BY-ELECTION results should not be over-analysed. With low turnouts and given that these are typically low-stake contests, by-elections often produce outcomes that are a poor guide to what happens in a general election. So why worry about NA-120? Well because it is no ordinary by-election!
It is not ordinary because it has come on the heels of Mr Sharif’s disqualification. It is a direct consequence of the constitutional case pursued single-mindedly by PTI that resulted in his disqualification.
It is our first opportunity to assess whether a significant proportion of the electorate in PML-N’s heartland is incensed at the disqualification and is willing to use the vote to register protest. Or are the sands shifting because voters view the ruling family as a mafia that must be held accountable?
NA-120 has already proved to be susceptible to PTI inroads, even without Panama, which makes it an ideal constituency for observing which direction the wind is blowing in. PTI’s Dr Yasmin Rashid was able to erode PML-N’s substantial 2008 victory margin by 17 per cent in 2013, in a direct contest with Mr Sharif. This was almost three times larger than the reduction in PML-N’s margin of 6pc in Lahore district overall. Hence, there is no reason to believe that PML-N is unlikely to face a fight if PTI’s message is resonating with voters.
The NA-120 by-election is by no means an ordinary poll.
How do we infer the direction of the wind from the result? PML-N claims that voters are incensed at the establishment for usurping the power of their vote and dismissing their prime minister — their guarantor of development. The two gauges of whether this claim holds will be high turnout and PML-N maintaining its 2013 victory margin of 26pc. An increase in this margin should really worry PTI as it will show the limits of a campaign built solely around Panama.
However, a fall in the PML-N victory margin below 10pc to 15pc and a lackadaisical turnout should worry the ruling party. This would indicate the possibility of a growing constituency for the accountability of the Sharif family.

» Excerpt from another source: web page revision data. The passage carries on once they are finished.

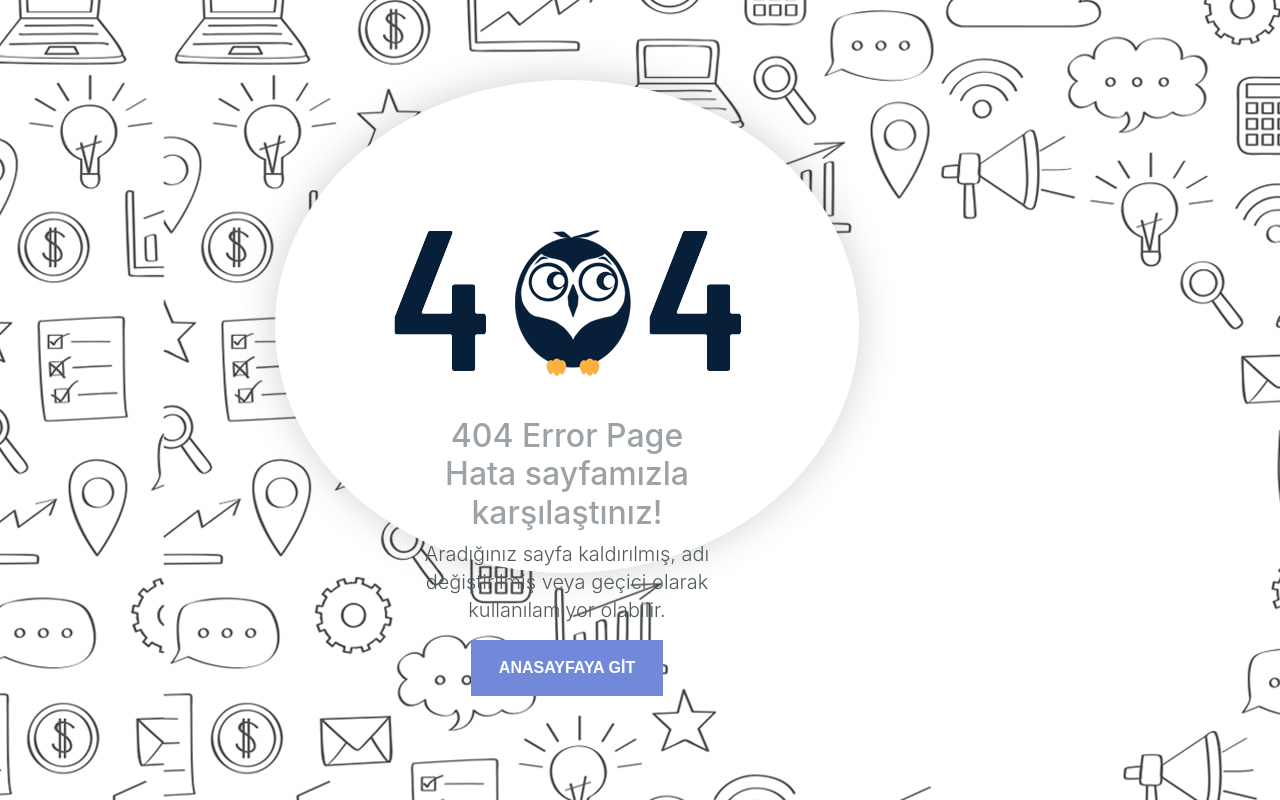
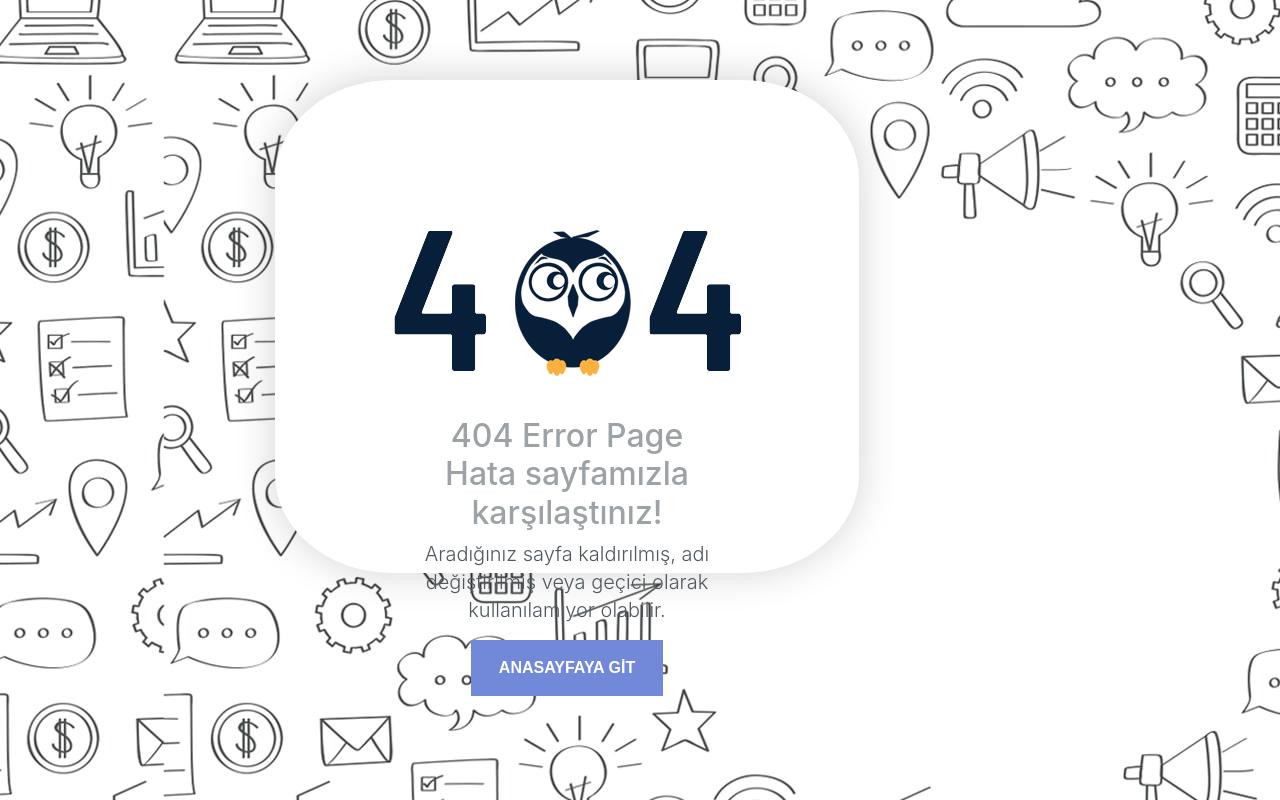
Before and after one commit to hopesdiebiri/hopesdiebiri.github.io, a PHP site: page /404.html in a window 1280 px wide. Run offline with PHP 8.4, Linux system fonts and the light colour scheme; some libraries are stand-ins or nearby versions.

Commit message:
Update style.css

```diff
--- a/style.css
+++ b/style.css
@@ -22,7 +22,7 @@ body {
     background-color: #fff;
     text-align: center;
     padding: 150px 100px 0;
-    border-radius: 100%;
+    border-radius: 20%;
     height: 80%;
     width: 80%;
 }
```
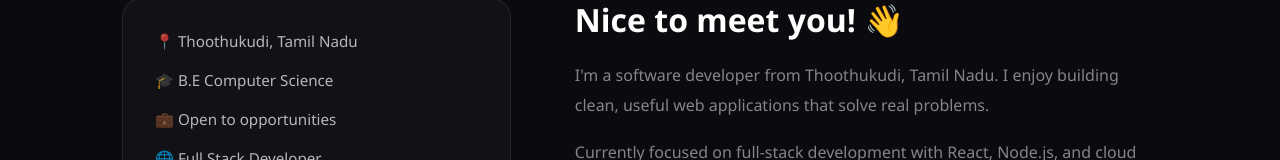
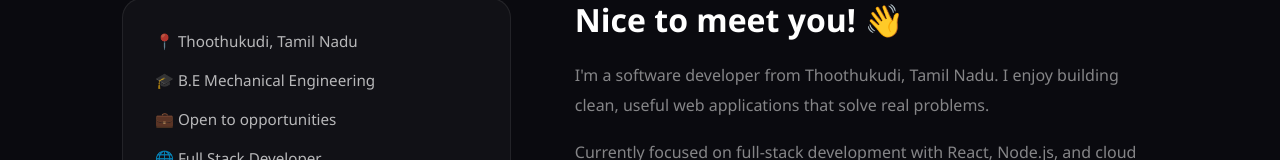
Before and after one commit to Sreejay23/My-portfolio, a React (Vite) app: page /about in a window 1280 px wide. Shown: the part 319-479 px from the top of the page. Built offline with nearby package versions, Linux system fonts and the light colour scheme.

Commit message:
Update education information in About component

```diff
--- a/src/components/About.jsx
+++ b/src/components/About.jsx
@@ -11,7 +11,7 @@ function About() {
         <div className="about-left">
           <div className="about-info-box">
             <div className="info-row">📍 Thoothukudi, Tamil Nadu</div>
-            <div className="info-row">🎓 B.E Computer Science</div>
+            <div className="info-row">🎓 B.E Mechanical Engineering</div>
             <div className="info-row">💼 Open to opportunities</div>
             <div className="info-row">🌐 Full Stack Developer</div>
             <div className="info-row">☁️ AWS Cloud Enthusiast</div>
```
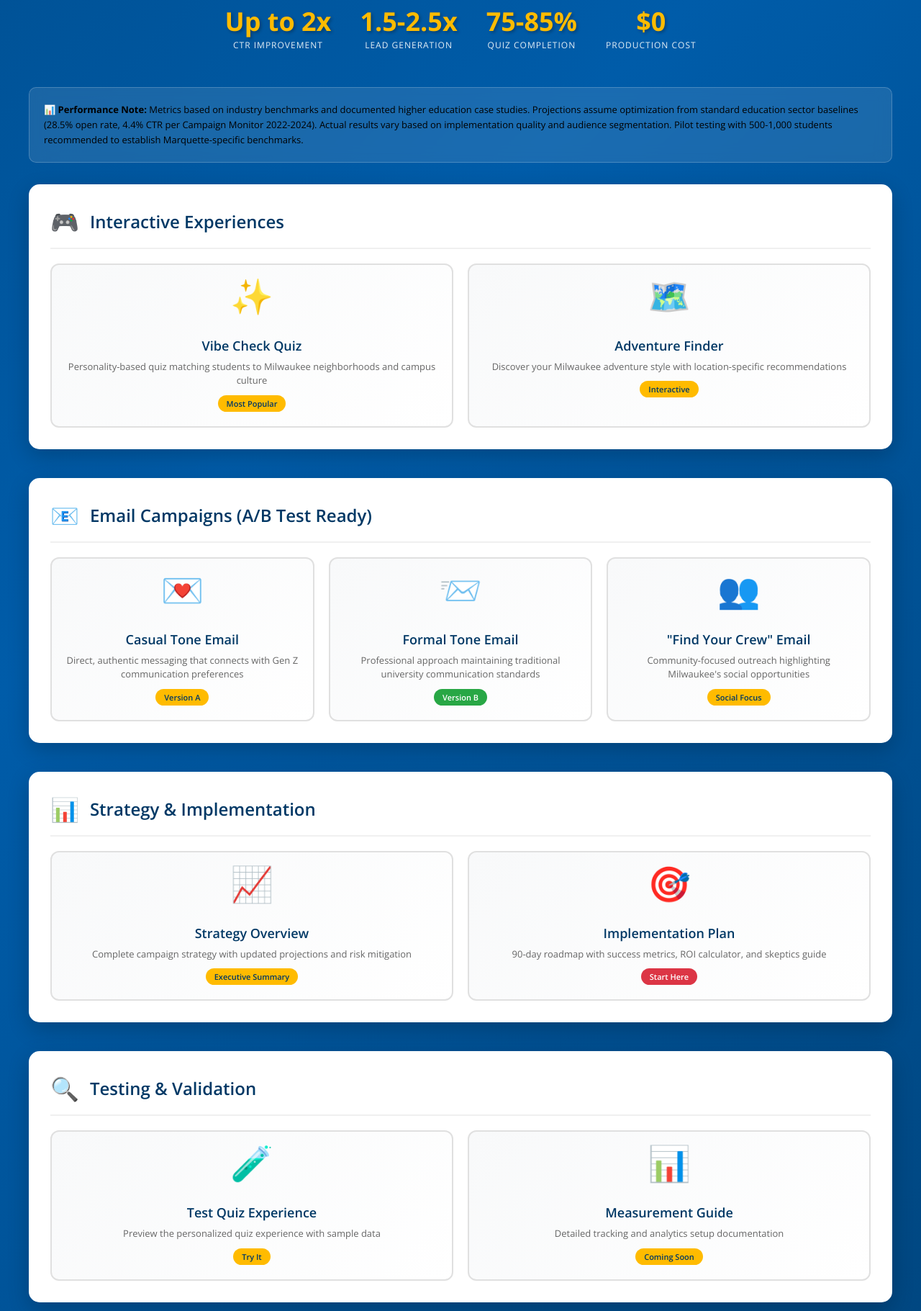
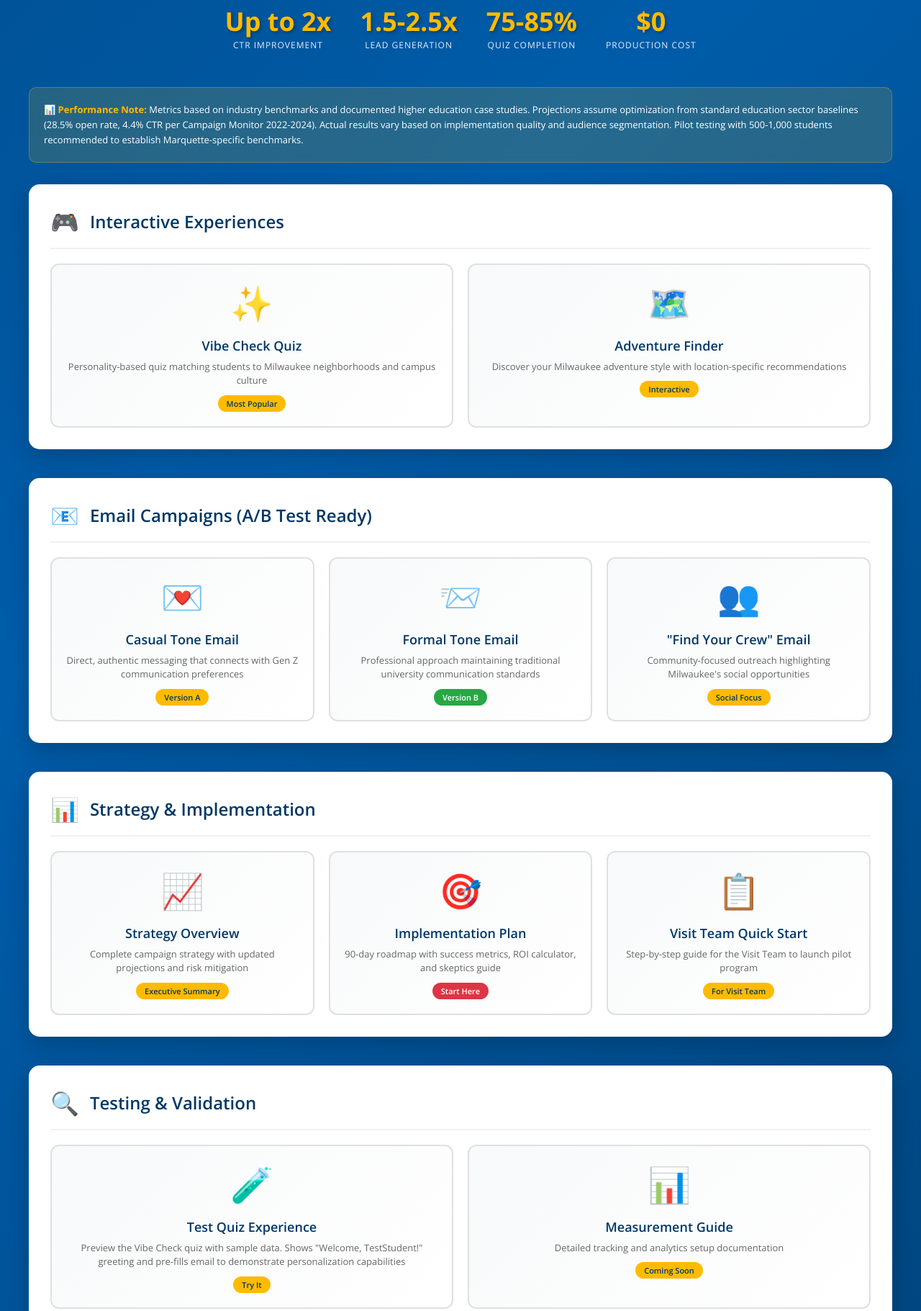
Before and after one commit to drbmd/marquette-campaign, a plain HTML site: page index.html in a window 1280 px wide. Shown: the part 340-2161 px from the top of the page at 72% size. Drawn offline with nearby package versions, Linux system fonts and the light colour scheme.

Commit message:
Update index.html

```diff
--- a/index.html
+++ b/index.html
@@ -203,12 +203,7 @@
         .card-emoji {
             font-size: 48px;
             margin-bottom: 15px;
-            animation: bounce 2s infinite;
-        }
-
-        @keyframes bounce {
-            0%, 100% { transform: translateY(0); }
-            50% { transform: translateY(-10px); }
+            /* Removed animation here - no more bouncing */
         }
 
         .card-title {
@@ -262,14 +257,19 @@
         }
 
         .disclaimer {
-            background: rgba(255, 255, 255, 0.1);
+            background: rgba(255, 187, 0, 0.15);
             backdrop-filter: blur(10px);
             padding: 20px;
             border-radius: 10px;
             margin: 30px 0;
             font-size: 13px;
             line-height: 1.6;
-            border: 1px solid rgba(255, 255, 255, 0.2);
+            border: 1px solid rgba(255, 187, 0, 0.3);
+            color: white;
+        }
+
+        .disclaimer strong {
+            color: #FFBB00;
         }
 
         @media (max-width: 768px) {
@@ -400,6 +400,12 @@
                         <div class="card-desc">90-day roadmap with success metrics, ROI calculator, and skeptics guide</div>
                         <div class="badge recommended">Start Here</div>
                     </a>
+                    <a href="visit-guide.html" class="card">
+                        <div class="card-emoji">📋</div>
+                        <div class="card-title">Visit Team Quick Start</div>
+                        <div class="card-desc">Step-by-step guide for the Visit Team to launch pilot program</div>
+                        <div class="badge">For Visit Team</div>
+                    </a>
                 </div>
             </section>
 
@@ -413,7 +419,7 @@
                     <a href="quiz.html?name=TestStudent&email=preview@marquette.edu" class="card">
                         <div class="card-emoji">🧪</div>
                         <div class="card-title">Test Quiz Experience</div>
-                        <div class="card-desc">Preview the personalized quiz experience with sample data</div>
+                        <div class="card-desc">Preview the Vibe Check quiz with sample data. Shows "Welcome, TestStudent!" greeting and pre-fills email to demonstrate personalization capabilities</div>
                         <div class="badge">Try It</div>
                     </a>
                     <a href="#" onclick="alert('Tracking documentation would include: UTM parameters, Google Analytics setup, conversion tracking, and attribution modeling. This would be provided during implementation.'); return false;" class="card">
@@ -431,10 +437,6 @@
             <p style="margin-top: 10px;">
                 Developed with zero production cost • Ready for immediate deployment • No IT dependencies
             </p>
-            <p style="margin-top: 20px; font-size: 14px;">
-                Questions? <a href="mailto:admissions@marquette.edu">Contact Admissions</a> |
-                <a href="/results#cta">Schedule Implementation Call</a>
-            </p>
             <p style="margin-top: 15px; font-size: 12px; opacity: 0.8;">
                 📍 Best viewed on desktop and mobile devices<br>
                 ✅ All content verified against official Marquette sources
```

This would also give rise to fears that central Punjabis may turn their backs on PML-N because they see the judgement as a sign of waning political authority. This is the infamous dismissal effect that has been empirically established for Punjab in the 1990s, where the ruling party dismissed through the Eighth Amendment was penalised in the subsequent election. At a minimum, such a result would embroil the party as it chooses its leader for 2018.
The result will also reveal PTI’s ability to take the fight to areas where PML-N’s local organisation is entrenched, which has implications beyond the by-election. NA-120 contains two provincial assembly constituencies: PP-139 and PP-140. In 2013, Dr Rashid’s main gains were concentrated in PP-140, where PML-N replaced their MPA who had won the 2002 and 2008 elections with a new candidate in 2013. PP-139, on the other hand, has an experienced and entrenched local organisation that goes back decades and it is here that she failed to make inroads.
Our analysis shows that in 2013 around 19pc of PP-140’s polling stations were closely contested, where PTI either won or lost by a margin of less than 5pc. The equivalent figure for PP-139 is 5pc. We also find a much larger reduction in PML-N’s victory margin (18pc) in polling stations that were not closely contested in PP-140 compared to the fall (7pc) in similar stations in PP-139. To win 2018 PTI will have to demonstrate the ability to break into areas like PP-139 where PML-N is entrenched and the result will reveal their readiness to do so.
The result will also show whether PTI continues to resonate with women, an important group they were able to mobilise in the 2013 elections in NA-120. The general impression is that women mobilised in support of PTI beyond NA-120 as well. An analysis of 2013 polling station level returns for NA-120 show that women did, indeed, give an edge to PTI especially in closely contested stations. We find that PML-N’s victory margin was on average 6pc less in a woman’s station compared to the male station in the same closely contested polling station neighborhood. The NA-120 result will show whether PTI’s single issue campaign is able to galvanise women or is not resonating with them.
These signposts will influence important decisions such as holding early elections, the decision to deepen the PTI campaign around Panama and PML-N’s choice of leader for 2018. It will also tell us who is likely to inherit the wind in 2018!
Ali Cheema is a senior research fellow at IDEAS and an associate professor of economics at Lums.
Ahsan Tariq is a research assistant at IDEAS.
Published in Dawn, September 15th, 2017